The task
Go through the records below and return each line that has "never" in it.

Dataset

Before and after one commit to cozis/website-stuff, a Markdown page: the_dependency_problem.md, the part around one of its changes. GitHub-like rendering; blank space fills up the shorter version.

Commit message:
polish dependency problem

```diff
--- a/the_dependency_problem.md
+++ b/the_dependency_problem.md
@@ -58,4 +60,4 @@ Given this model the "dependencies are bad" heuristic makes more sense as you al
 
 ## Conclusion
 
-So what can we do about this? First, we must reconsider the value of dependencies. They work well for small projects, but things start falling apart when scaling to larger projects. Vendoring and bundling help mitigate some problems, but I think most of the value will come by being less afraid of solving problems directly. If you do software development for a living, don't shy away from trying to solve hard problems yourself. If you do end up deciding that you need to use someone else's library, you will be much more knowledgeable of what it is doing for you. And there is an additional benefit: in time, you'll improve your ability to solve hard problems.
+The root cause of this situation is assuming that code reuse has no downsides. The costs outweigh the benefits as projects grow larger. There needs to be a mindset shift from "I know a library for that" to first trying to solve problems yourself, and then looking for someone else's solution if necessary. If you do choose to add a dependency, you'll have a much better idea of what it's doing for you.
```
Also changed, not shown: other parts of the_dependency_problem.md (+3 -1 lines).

==

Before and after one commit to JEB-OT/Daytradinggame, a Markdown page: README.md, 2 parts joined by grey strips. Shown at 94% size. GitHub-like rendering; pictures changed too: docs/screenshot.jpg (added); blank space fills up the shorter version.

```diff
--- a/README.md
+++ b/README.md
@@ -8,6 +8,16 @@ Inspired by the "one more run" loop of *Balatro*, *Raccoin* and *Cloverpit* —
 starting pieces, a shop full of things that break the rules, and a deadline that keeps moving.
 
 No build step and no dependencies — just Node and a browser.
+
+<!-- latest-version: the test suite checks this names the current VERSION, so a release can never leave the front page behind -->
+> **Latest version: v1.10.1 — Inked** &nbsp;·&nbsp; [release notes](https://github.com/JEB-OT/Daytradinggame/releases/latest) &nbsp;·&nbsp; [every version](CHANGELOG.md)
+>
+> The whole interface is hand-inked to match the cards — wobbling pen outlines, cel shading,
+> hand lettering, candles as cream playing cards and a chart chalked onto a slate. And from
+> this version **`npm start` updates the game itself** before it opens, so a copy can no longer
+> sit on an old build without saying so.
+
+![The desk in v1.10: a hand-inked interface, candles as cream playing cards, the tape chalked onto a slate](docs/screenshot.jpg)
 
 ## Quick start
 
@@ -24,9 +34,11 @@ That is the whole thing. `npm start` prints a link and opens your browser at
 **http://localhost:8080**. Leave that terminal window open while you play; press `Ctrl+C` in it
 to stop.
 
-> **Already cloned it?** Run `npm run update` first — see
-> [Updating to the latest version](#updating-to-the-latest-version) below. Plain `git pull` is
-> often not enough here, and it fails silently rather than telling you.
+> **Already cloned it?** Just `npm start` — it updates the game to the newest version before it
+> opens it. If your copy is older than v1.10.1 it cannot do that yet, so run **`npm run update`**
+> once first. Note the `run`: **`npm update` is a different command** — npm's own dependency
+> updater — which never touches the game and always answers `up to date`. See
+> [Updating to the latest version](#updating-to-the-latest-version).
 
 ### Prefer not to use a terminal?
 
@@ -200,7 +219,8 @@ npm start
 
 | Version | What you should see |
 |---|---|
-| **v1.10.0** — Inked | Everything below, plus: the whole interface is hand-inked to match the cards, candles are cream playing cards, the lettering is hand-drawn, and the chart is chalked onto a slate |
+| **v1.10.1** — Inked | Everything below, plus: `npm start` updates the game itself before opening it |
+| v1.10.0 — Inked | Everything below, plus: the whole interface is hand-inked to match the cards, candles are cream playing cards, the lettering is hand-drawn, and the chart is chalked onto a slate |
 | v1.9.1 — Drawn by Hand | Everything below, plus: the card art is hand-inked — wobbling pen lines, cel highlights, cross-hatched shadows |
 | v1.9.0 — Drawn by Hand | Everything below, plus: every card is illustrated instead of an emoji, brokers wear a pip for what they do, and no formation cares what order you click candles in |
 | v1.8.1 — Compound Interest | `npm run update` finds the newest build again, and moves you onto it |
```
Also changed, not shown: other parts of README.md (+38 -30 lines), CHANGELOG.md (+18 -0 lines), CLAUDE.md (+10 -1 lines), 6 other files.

Answer box
+<!-- latest-version: the test suite checks this names the current VERSION, so a release can never leave the front page behind -->
+> updater — which never touches the game and always answers `up to date`. See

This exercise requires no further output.